- OCQV – L’Organisme de Certification Québec Vrai is formed by members who are the producers, distributors and retailers of their products. They want to bring consumers quality organic foods at a reasonable price. All the products meet the standards set out by Canadian standards and USDA standards. Quebec Vrai also makes an effort to maintain a better environment and maintain animal welfare standards.
- NOOA – North Okanagan Organic Association is a small organic certifier focused education to farmers and consumers. They offer a mentorship program and seminar sessions throughout the year. Certification is administered by both paid staff and a volunteer certification committee. NOOA is accredited with COABC and has a clear, straight forward certification process.
- PACS – Pacific Agricultural Certification Society provides certification for International standards that is accepted in all jurisdictions. It also administers the BC Certified Organic Program and is an accredited member of the Certified Organic Association of British Columbia (COABC).
- PEI Certified Organic Producers Co-op is a co-op whose members are producers and wish to see organic agriculture grow on Prince Edward Island. They are committed to producing quality healthy foods while protecting the environment. Their vision also includes a revitalized rural economy and fair incomes for organic farmers.
- OPAM – Organic Producers Association of Manitoba is an organic certification service to producers in Manitoba, Alberta, Saskatchewan and the United States. It is a non-profit, member-owned organization accredited by the Standards Council of Canada and USDA.
USA & International
- GOA – Global Organic Alliance is an efficient organic certifier with accreditation with USDA and export certificates to Japan. GOA has specific standards that a farm must adhere to in order to sell products with ‘organic’ written on them.
- IFOAM – International Federation of Organic Agriculture Movements is a worldwide organization advocating for the organic movement. They unit more than 750 organizations in over 108 countries with organic standards, verification and market identity. IFOAM’s Organic Guarantee system facilitates third party certification, development of organic standards and provides a guarantee of these standards and certifications. Their goal is that the world will adopt the principals of organic agriculture that can be achieved by leading, uniting and assisting the organic movement.
- OCIA – Organic Crop Improvement Association is a non-profit, member-owned organic certification organization. They provide organic certification as well as access to the global organic market. They also facilitate communication between researchers and farmers and education to local and global communities.
- Pro-Cert Organic Systems (formerly OCPP/ Pro-cert) is a national certifier of organic food products. In 1999 OCPP in Ontario and Pro-cert in Saskatchewan merged to form one national company. It now is accredited to the Canadian Organic Standard, USDA, Quebec Reference Organic Standard and many other world standards.
QAI – You may see other certified organic labels as well. For example, US-based Quality Assurance International (QAI) is also a third party certifier. QAI assures consumers that products carrying their label are produced at an organic farm that has met the required standards set by their specific program. QAI certifies Safeway organics, President’s Choice and other brands. In our opinion, their animal welfare standards are more general and thus not as high as COABC. However, they are also less costly than the provincial certifying programs so you may find more farms opt for this program to reduce their costs of production. Look for the blue Q on the carton.

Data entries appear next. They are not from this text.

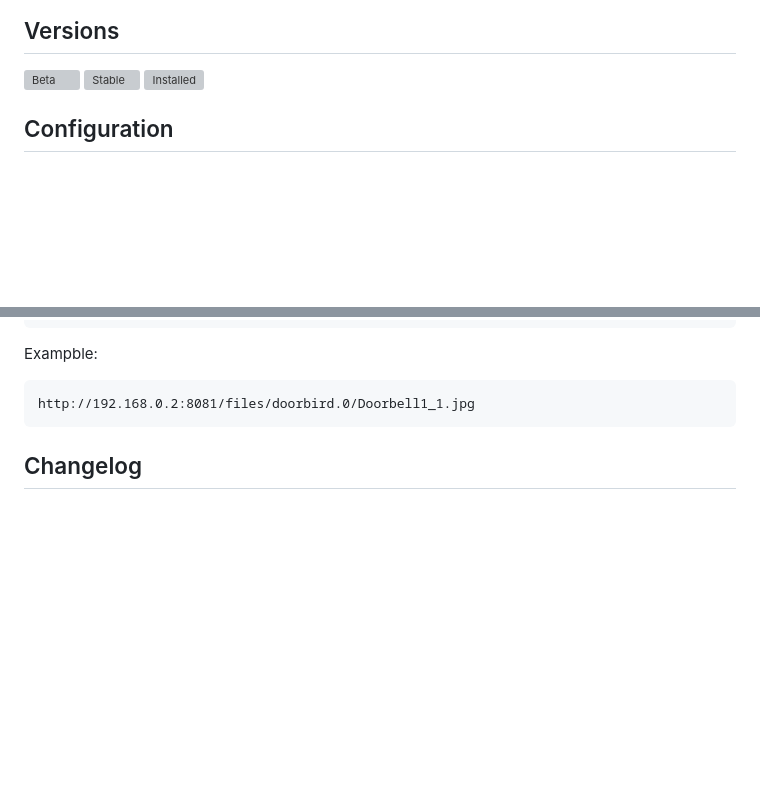
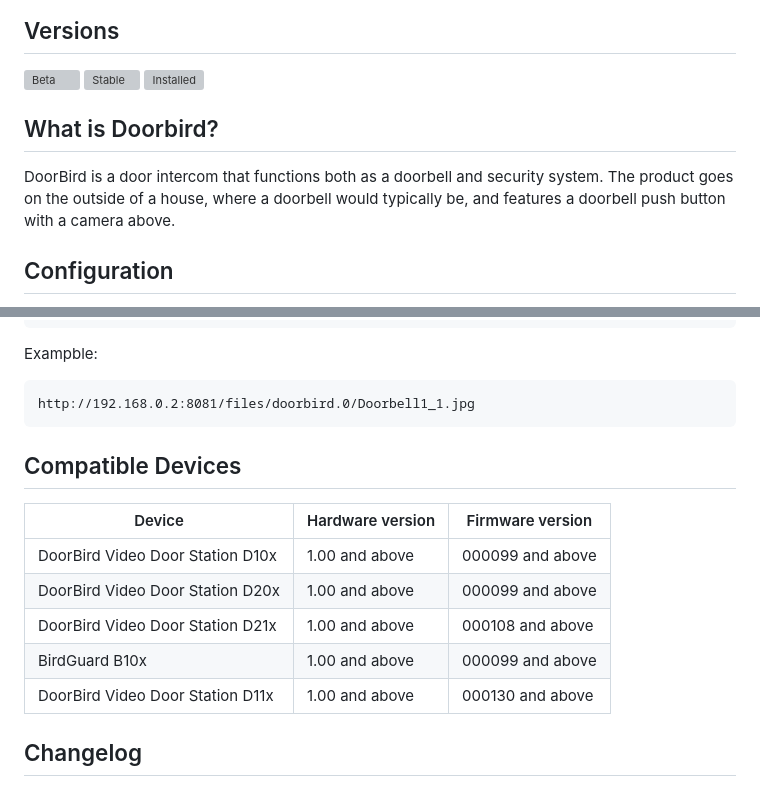
Before and after one commit to iobroker-community-adapters/ioBroker.doorbird, a Markdown page: README.md, 2 parts joined by grey strips. Rendered like a GitHub page; blank space fills up the shorter version; grey boxes are pictures that could not be loaded.

````diff
--- a/README.md
+++ b/README.md
@@ -23,6 +23,10 @@
 ![Beta](https://img.shields.io/npm/v/iobroker.doorbird.svg?color=red&label=beta)
 ![Stable](http://iobroker.live/badges/doorbird-stable.svg)
 ![Installed](http://iobroker.live/badges/doorbird-installed.svg)
+
+## What is Doorbird?
+
+DoorBird is a door intercom that functions both as a doorbell and security system. The product goes on the outside of a house, where a doorbell would typically be, and features a doorbell push button with a camera above.
 
 ## Configuration
 
@@ -55,6 +59,16 @@ Exampble:
 ```
 http://192.168.0.2:8081/files/doorbird.0/Doorbell1_1.jpg
 ```
+
+## Compatible Devices
+
+| Device                           | Hardware version | Firmware version |
+| -------------------------------- | ---------------- | ---------------- |
+| DoorBird Video Door Station D10x | 1.00 and above   | 000099 and above |
+| DoorBird Video Door Station D20x | 1.00 and above   | 000099 and above |
+| DoorBird Video Door Station D21x | 1.00 and above   | 000108 and above |
+| BirdGuard B10x                   | 1.00 and above   | 000099 and above |
+| DoorBird Video Door Station D11x | 1.00 and above   | 000130 and above |
 
 ## Changelog
 
````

- USDA – United States Department of Agriculture’s National Organic Program (NOP) regulates the standards for organic certified products. It assures customers that the products they are purchasing have followed the programs standards throughout production and processing. USDA has also set standards for the importation of organic goods from around the world to ensure quality and reliability for the consumer.